*** Data Section Begins ***

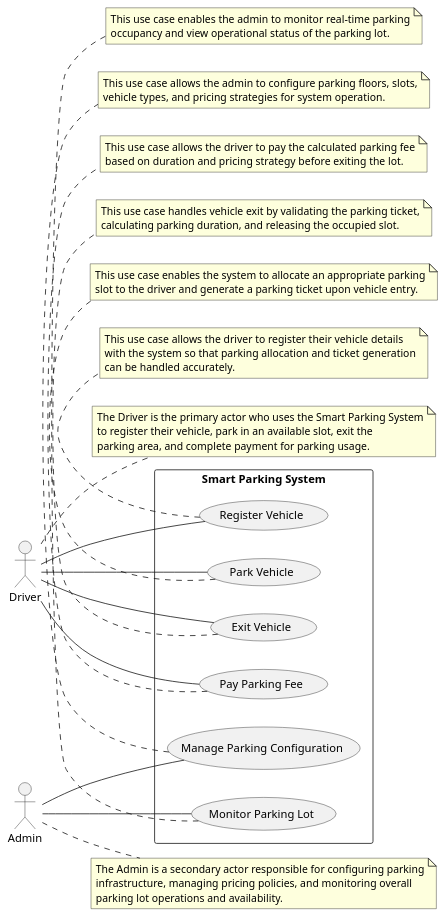
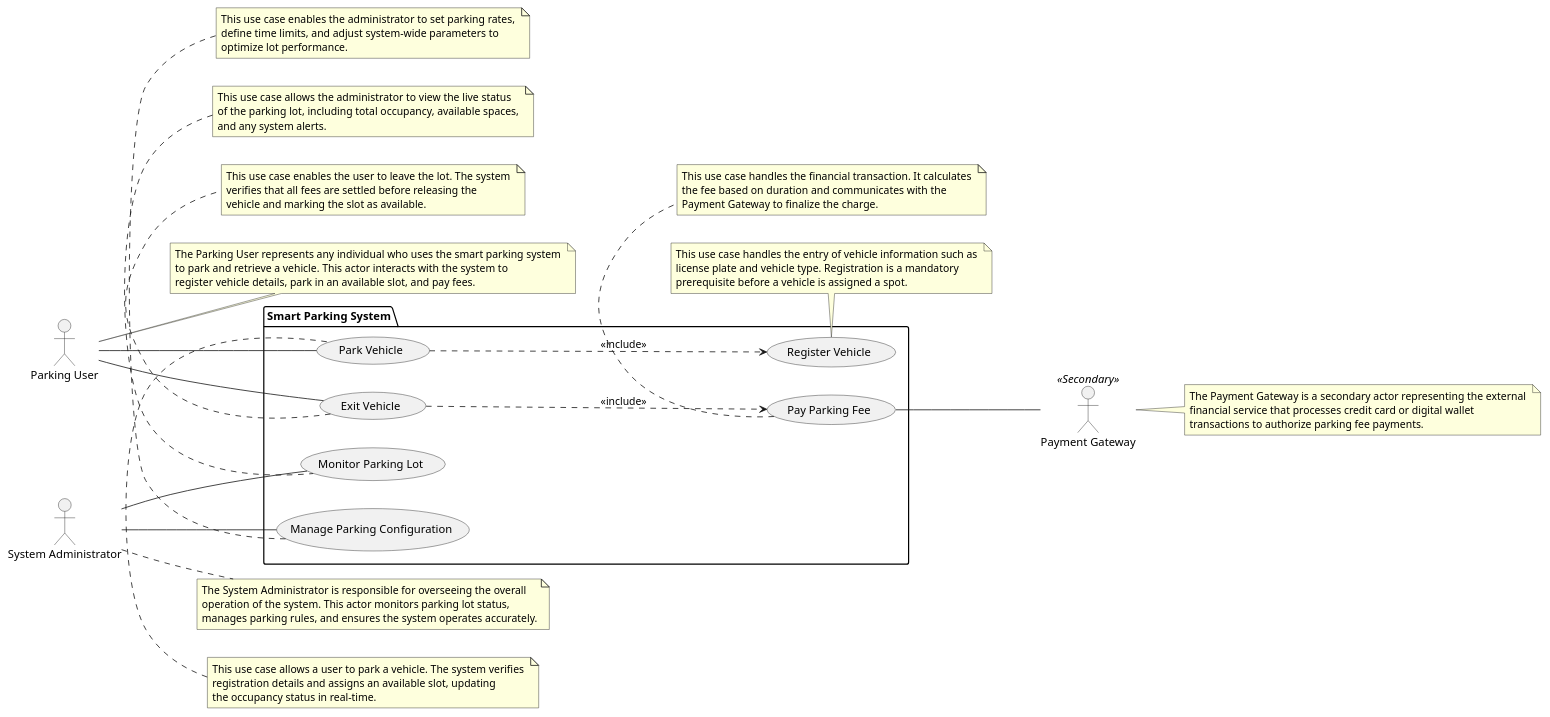
Before and after one commit to gantapriya55/Object-Oriented-Design-Project_CSCI_6234_10: the diagram in Requirements/Use Case/SmartParkingSystemUseCase.puml, drawn with PlantUML.

Commit message:
Revise use case diagram for Smart Parking System

```diff
--- a/Requirements/Use Case/SmartParkingSystemUseCase.puml
+++ b/Requirements/Use Case/SmartParkingSystemUseCase.puml
@@ -1,62 +1,87 @@
 @startuml
+skinparam actorStyle stickman
 left to right direction
-skinparam packageStyle rectangle
 
-actor Driver
-actor Admin
-
-rectangle "Smart Parking System" {
-
-  Driver -- (Register Vehicle)
-  Driver -- (Park Vehicle)
-  Driver -- (Exit Vehicle)
-  Driver -- (Pay Parking Fee)
-
-  Admin -- (Manage Parking Configuration)
-  Admin -- (Monitor Parking Lot)
-
+package "Smart Parking System" {
+    usecase "Park Vehicle" as UC1
+    usecase "Register Vehicle" as UC2
+    usecase "Exit Vehicle" as UC3
+    usecase "Pay Parking Fee" as UC4
+    usecase "Monitor Parking Lot" as UC5
+    usecase "Manage Parking Configuration" as UC6
 }
 
-note right of Driver
-The Driver is the primary actor who uses the Smart Parking System
-to register their vehicle, park in an available slot, exit the
-parking area, and complete payment for parking usage.
+actor "Parking User" as User
+actor "System Administrator" as Admin
+
+' This is the Secondary Actor '
+actor "Payment Gateway" as Bank <<Secondary>>
+
+' Use solid lines without arrows for Actor associations '
+User -- UC1
+User -- UC3
+
+Admin -- UC5
+Admin -- UC6
+
+' Included use cases use dashed arrows '
+UC1 ..> UC2 : <<include>>
+UC3 ..> UC4 : <<include>>
+
+' Association with the Secondary Actor '
+UC4 -- Bank
+
+note right of User
+The Parking User represents any individual who uses the smart parking system 
+to park and retrieve a vehicle. This actor interacts with the system to 
+register vehicle details, park in an available slot, and pay fees.
 end note
 
 note right of Admin
-The Admin is a secondary actor responsible for configuring parking
-infrastructure, managing pricing policies, and monitoring overall
-parking lot operations and availability.
+The System Administrator is responsible for overseeing the overall 
+operation of the system. This actor monitors parking lot status, 
+manages parking rules, and ensures the system operates accurately.
 end note
 
-note bottom of (Register Vehicle)
-This use case allows the driver to register their vehicle details
-with the system so that parking allocation and ticket generation
-can be handled accurately.
+note right of Bank
+The Payment Gateway is a secondary actor representing the external 
+financial service that processes credit card or digital wallet 
+transactions to authorize parking fee payments.
 end note
 
-note bottom of (Park Vehicle)
-This use case enables the system to allocate an appropriate parking
-slot to the driver and generate a parking ticket upon vehicle entry.
+note top of UC1
+This use case allows a user to park a vehicle. The system verifies 
+registration details and assigns an available slot, updating 
+the occupancy status in real-time.
 end note
 
-note bottom of (Exit Vehicle)
-This use case handles vehicle exit by validating the parking ticket,
-calculating parking duration, and releasing the occupied slot.
+note top of UC2
+This use case handles the entry of vehicle information such as 
+license plate and vehicle type. Registration is a mandatory 
+prerequisite before a vehicle is assigned a spot.
 end note
 
-note bottom of (Pay Parking Fee)
-This use case allows the driver to pay the calculated parking fee
-based on duration and pricing strategy before exiting the lot.
+note bottom of UC3
+This use case enables the user to leave the lot. The system 
+verifies that all fees are settled before releasing the 
+vehicle and marking the slot as available.
 end note
 
-note bottom of (Manage Parking Configuration)
-This use case allows the admin to configure parking floors, slots,
-vehicle types, and pricing strategies for system operation.
+note bottom of UC4
+This use case handles the financial transaction. It calculates 
+the fee based on duration and communicates with the 
+Payment Gateway to finalize the charge.
 end note
 
-note bottom of (Monitor Parking Lot)
-This use case enables the admin to monitor real-time parking
-occupancy and view operational status of the parking lot.
+note top of UC5
+This use case allows the administrator to view the live status 
+of the parking lot, including total occupancy, available spaces, 
+and any system alerts.
+end note
+
+note bottom of UC6
+This use case enables the administrator to set parking rates, 
+define time limits, and adjust system-wide parameters to 
+optimize lot performance.
 end note
 @enduml
```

*** Data Section Ends ***

Print the records again exactly, without the pictures.

* Answer:
Before and after one commit to gantapriya55/Object-Oriented-Design-Project_CSCI_6234_10: the diagram in Requirements/Use Case/SmartParkingSystemUseCase.puml, drawn with PlantUML.

Commit message:
Revise use case diagram for Smart Parking System

```diff
--- a/Requirements/Use Case/SmartParkingSystemUseCase.puml
+++ b/Requirements/Use Case/SmartParkingSystemUseCase.puml
@@ -1,62 +1,87 @@
 @startuml
+skinparam actorStyle stickman
 left to right direction
-skinparam packageStyle rectangle
 
-actor Driver
-actor Admin
-
-rectangle "Smart Parking System" {
-
-  Driver -- (Register Vehicle)
-  Driver -- (Park Vehicle)
-  Driver -- (Exit Vehicle)
-  Driver -- (Pay Parking Fee)
-
-  Admin -- (Manage Parking Configuration)
-  Admin -- (Monitor Parking Lot)
-
+package "Smart Parking System" {
+    usecase "Park Vehicle" as UC1
+    usecase "Register Vehicle" as UC2
+    usecase "Exit Vehicle" as UC3
+    usecase "Pay Parking Fee" as UC4
+    usecase "Monitor Parking Lot" as UC5
+    usecase "Manage Parking Configuration" as UC6
 }
 
-note right of Driver
-The Driver is the primary actor who uses the Smart Parking System
-to register their vehicle, park in an available slot, exit the
-parking area, and complete payment for parking usage.
+actor "Parking User" as User
+actor "System Administrator" as Admin
+
+' This is the Secondary Actor '
+actor "Payment Gateway" as Bank <<Secondary>>
+
+' Use solid lines without arrows for Actor associations '
+User -- UC1
+User -- UC3
+
+Admin -- UC5
+Admin -- UC6
+
+' Included use cases use dashed arrows '
+UC1 ..> UC2 : <<include>>
+UC3 ..> UC4 : <<include>>
+
+' Association with the Secondary Actor '
+UC4 -- Bank
+
+note right of User
+The Parking User represents any individual who uses the smart parking system 
+to park and retrieve a vehicle. This actor interacts with the system to 
+register vehicle details, park in an available slot, and pay fees.
 end note
 
 note right of Admin
-The Admin is a secondary actor responsible for configuring parking
-infrastructure, managing pricing policies, and monitoring overall
-parking lot operations and availability.
+The System Administrator is responsible for overseeing the overall 
+operation of the system. This actor monitors parking lot status, 
+manages parking rules, and ensures the system operates accurately.
 end note
 
-note bottom of (Register Vehicle)
-This use case allows the driver to register their vehicle details
-with the system so that parking allocation and ticket generation
-can be handled accurately.
+note right of Bank
+The Payment Gateway is a secondary actor representing the external 
+financial service that processes credit card or digital wallet 
+transactions to authorize parking fee payments.
 end note
 
-note bottom of (Park Vehicle)
-This use case enables the system to allocate an appropriate parking
-slot to the driver and generate a parking ticket upon vehicle entry.
+note top of UC1
+This use case allows a user to park a vehicle. The system verifies 
+registration details and assigns an available slot, updating 
+the occupancy status in real-time.
 end note
 
-note bottom of (Exit Vehicle)
-This use case handles vehicle exit by validating the parking ticket,
-calculating parking duration, and releasing the occupied slot.
+note top of UC2
+This use case handles the entry of vehicle information such as 
+license plate and vehicle type. Registration is a mandatory 
+prerequisite before a vehicle is assigned a spot.
 end note
 
-note bottom of (Pay Parking Fee)
-This use case allows the driver to pay the calculated parking fee
-based on duration and pricing strategy before exiting the lot.
+note bottom of UC3
+This use case enables the user to leave the lot. The system 
+verifies that all fees are settled before releasing the 
+vehicle and marking the slot as available.
 end note
 
-note bottom of (Manage Parking Configuration)
-This use case allows the admin to configure parking floors, slots,
-vehicle types, and pricing strategies for system operation.
+note bottom of UC4
+This use case handles the financial transaction. It calculates 
+the fee based on duration and communicates with the 
+Payment Gateway to finalize the charge.
 end note
 
-note bottom of (Monitor Parking Lot)
-This use case enables the admin to monitor real-time parking
-occupancy and view operational status of the parking lot.
+note top of UC5
+This use case allows the administrator to view the live status 
+of the parking lot, including total occupancy, available spaces, 
+and any system alerts.
+end note
+
+note bottom of UC6
+This use case enables the administrator to set parking rates, 
+define time limits, and adjust system-wide parameters to 
+optimize lot performance.
 end note
 @enduml
```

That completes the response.